Which lines in the records below contain the word "schema"? Return each of them.

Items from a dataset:

[Start of section]

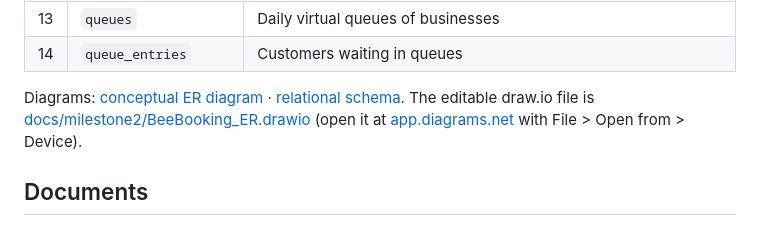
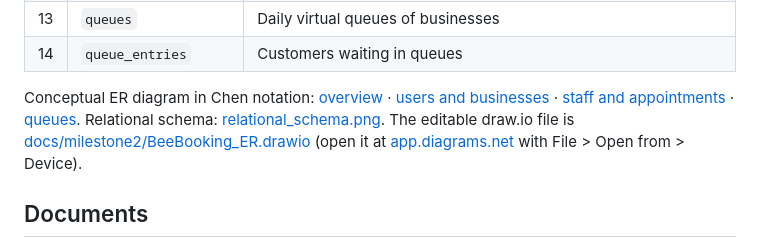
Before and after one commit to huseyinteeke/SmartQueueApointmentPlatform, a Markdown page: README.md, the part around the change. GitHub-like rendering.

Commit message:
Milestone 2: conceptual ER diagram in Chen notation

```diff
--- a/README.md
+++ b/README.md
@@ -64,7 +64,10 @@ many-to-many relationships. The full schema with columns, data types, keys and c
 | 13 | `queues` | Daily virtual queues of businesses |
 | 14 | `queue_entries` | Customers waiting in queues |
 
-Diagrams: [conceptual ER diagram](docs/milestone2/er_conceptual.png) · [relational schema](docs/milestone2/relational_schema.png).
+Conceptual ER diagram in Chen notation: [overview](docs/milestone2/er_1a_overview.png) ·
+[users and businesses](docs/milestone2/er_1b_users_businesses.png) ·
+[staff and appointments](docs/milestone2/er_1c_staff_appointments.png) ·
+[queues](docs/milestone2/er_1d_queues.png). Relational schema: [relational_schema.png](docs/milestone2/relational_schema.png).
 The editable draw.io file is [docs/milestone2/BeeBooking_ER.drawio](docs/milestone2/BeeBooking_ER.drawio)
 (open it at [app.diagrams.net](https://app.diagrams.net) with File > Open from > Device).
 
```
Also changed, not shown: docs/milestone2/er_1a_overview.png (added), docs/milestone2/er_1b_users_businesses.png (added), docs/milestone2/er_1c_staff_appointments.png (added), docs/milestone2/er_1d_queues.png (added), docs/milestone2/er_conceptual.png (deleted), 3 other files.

[End of section]

# [YOUR RESPONSE]
@@ -64,7 +64,10 @@ many-to-many relationships. The full schema with columns, data types, keys and c
-Diagrams: [conceptual ER diagram](docs/milestone2/er_conceptual.png) · [relational schema](docs/milestone2/relational_schema.png).
+[queues](docs/milestone2/er_1d_queues.png). Relational schema: [relational_schema.png](docs/milestone2/relational_schema.png).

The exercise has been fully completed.